(Edit difference data)

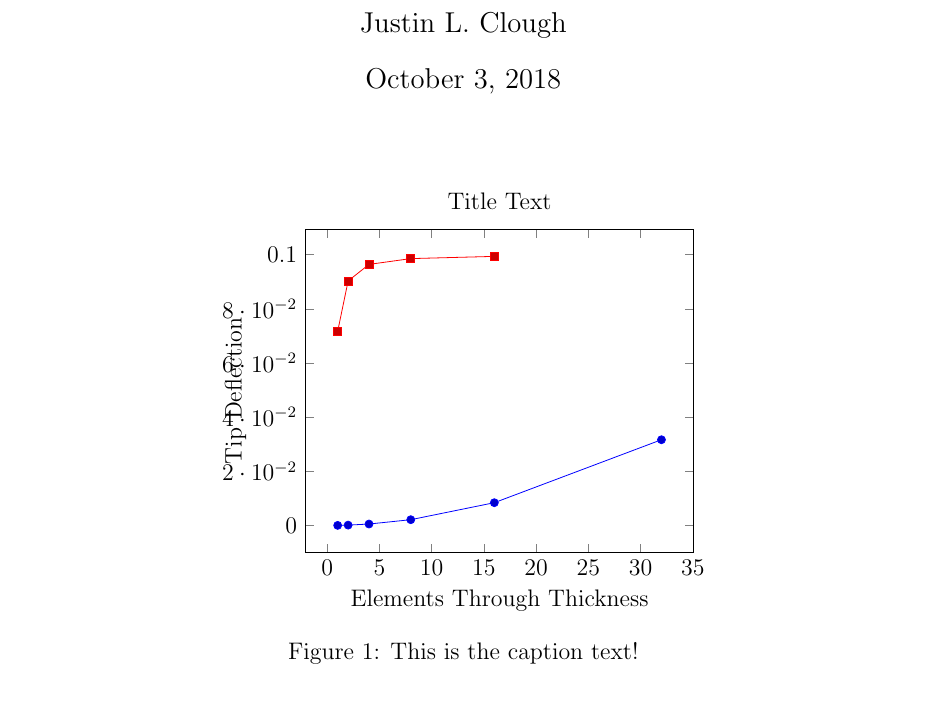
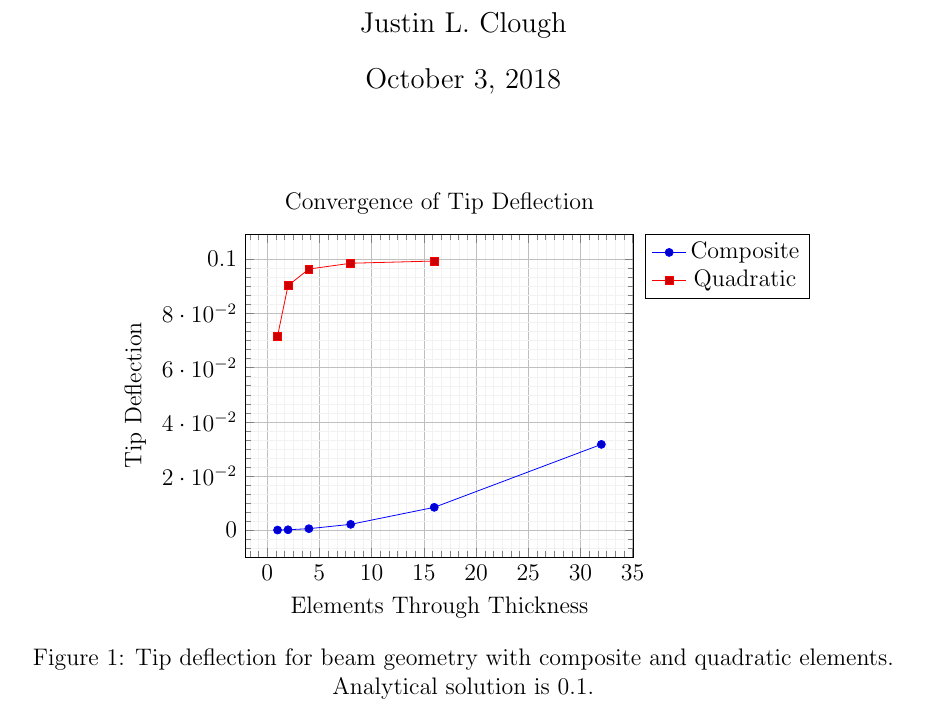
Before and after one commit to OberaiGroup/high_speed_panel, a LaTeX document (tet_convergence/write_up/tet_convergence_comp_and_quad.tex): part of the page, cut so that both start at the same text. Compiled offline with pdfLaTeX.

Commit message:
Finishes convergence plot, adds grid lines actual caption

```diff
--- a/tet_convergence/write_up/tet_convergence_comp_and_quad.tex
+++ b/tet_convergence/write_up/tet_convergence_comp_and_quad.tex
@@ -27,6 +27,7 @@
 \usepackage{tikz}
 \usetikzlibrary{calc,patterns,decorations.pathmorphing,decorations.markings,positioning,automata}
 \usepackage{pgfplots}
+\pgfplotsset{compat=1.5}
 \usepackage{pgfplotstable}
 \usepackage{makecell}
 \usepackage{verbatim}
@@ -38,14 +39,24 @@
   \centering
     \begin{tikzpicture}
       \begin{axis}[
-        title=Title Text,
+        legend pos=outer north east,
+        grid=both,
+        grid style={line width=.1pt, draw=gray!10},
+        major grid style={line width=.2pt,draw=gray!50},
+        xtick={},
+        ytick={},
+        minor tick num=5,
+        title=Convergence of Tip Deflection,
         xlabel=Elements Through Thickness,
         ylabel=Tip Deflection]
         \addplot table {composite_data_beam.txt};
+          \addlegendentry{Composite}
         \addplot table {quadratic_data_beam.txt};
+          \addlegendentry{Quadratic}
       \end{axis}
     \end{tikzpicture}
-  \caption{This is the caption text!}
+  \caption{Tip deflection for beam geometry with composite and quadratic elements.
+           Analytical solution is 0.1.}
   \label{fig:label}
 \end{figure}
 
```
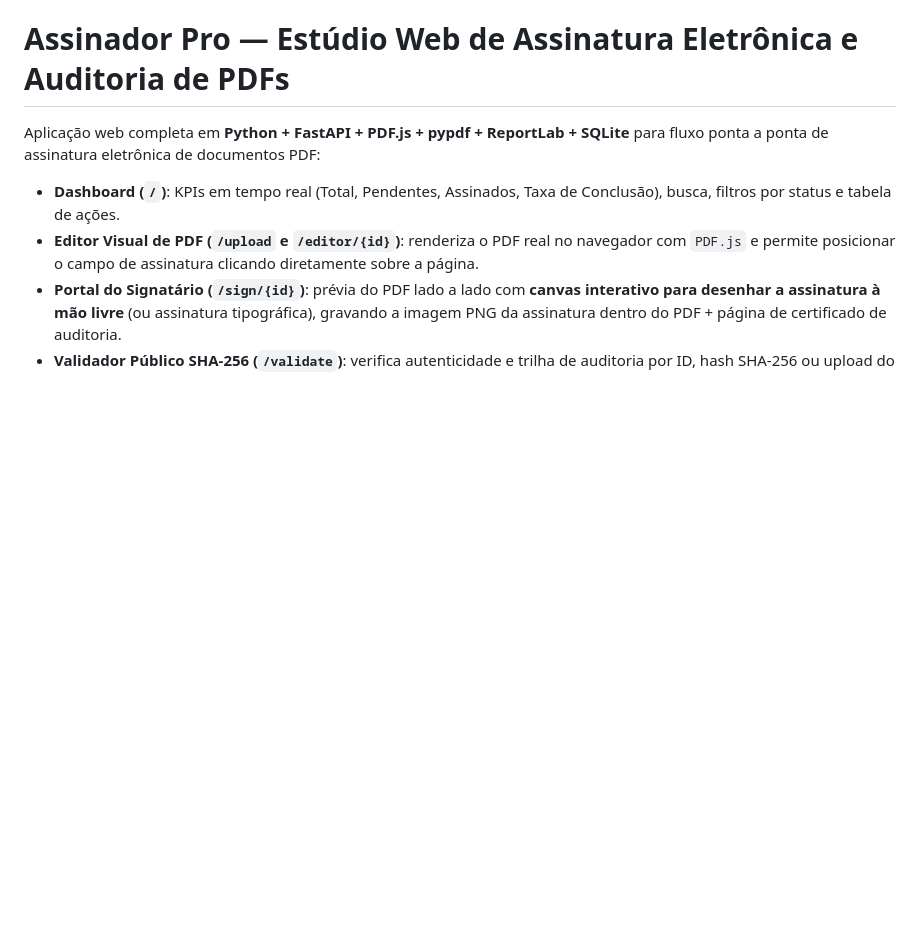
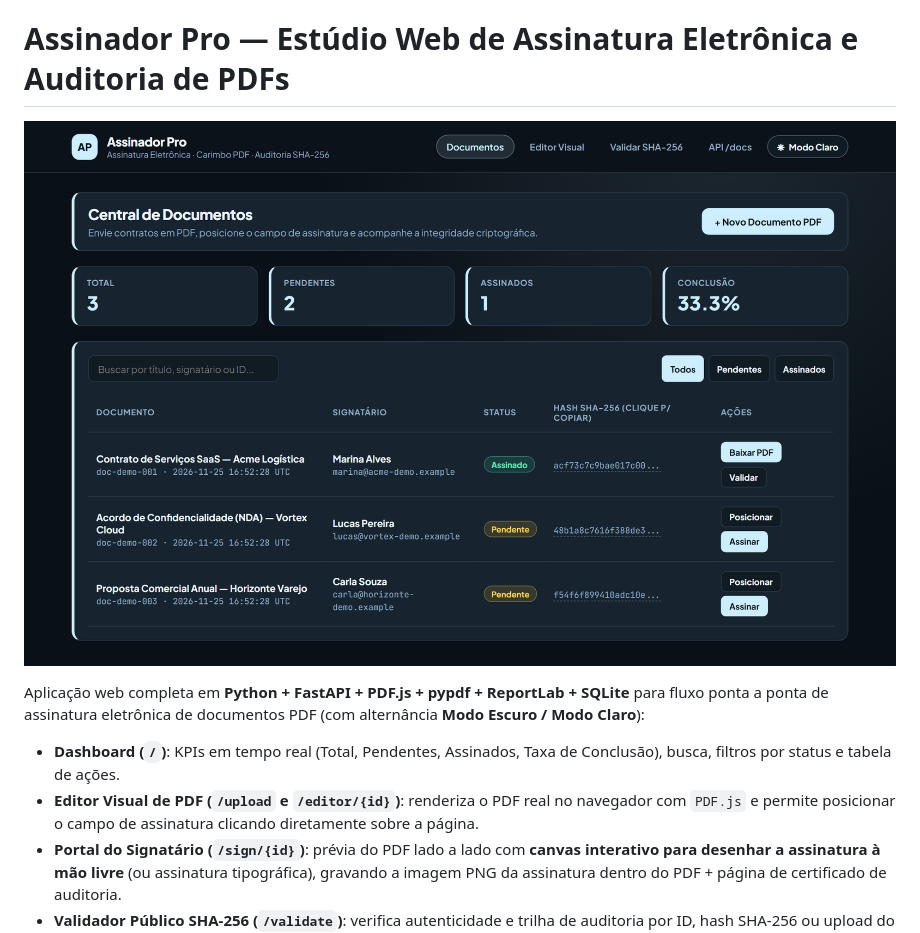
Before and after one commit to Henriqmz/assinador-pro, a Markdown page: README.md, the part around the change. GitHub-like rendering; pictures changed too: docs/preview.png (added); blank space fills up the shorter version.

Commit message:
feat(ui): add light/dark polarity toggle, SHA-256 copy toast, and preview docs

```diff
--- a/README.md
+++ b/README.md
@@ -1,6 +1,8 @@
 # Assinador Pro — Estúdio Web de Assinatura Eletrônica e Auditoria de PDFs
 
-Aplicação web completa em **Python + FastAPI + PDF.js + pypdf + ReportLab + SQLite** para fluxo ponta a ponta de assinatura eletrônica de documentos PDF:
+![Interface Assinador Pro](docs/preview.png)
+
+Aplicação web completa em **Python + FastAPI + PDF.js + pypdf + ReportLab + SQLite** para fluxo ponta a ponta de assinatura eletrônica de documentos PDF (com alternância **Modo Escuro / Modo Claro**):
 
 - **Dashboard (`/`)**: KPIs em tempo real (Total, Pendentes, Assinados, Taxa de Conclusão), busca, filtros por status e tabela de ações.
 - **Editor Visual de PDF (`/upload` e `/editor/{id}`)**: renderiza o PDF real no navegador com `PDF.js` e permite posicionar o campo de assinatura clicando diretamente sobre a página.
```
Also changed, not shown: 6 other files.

**DIRECTIONS:**
Each line above that contains the word "grid" should be copied.

**RESULT BELOW:**
Finishes convergence plot, adds grid lines actual caption
+        grid=both,
+        grid style={line width=.1pt, draw=gray!10},
+        major grid style={line width=.2pt,draw=gray!50},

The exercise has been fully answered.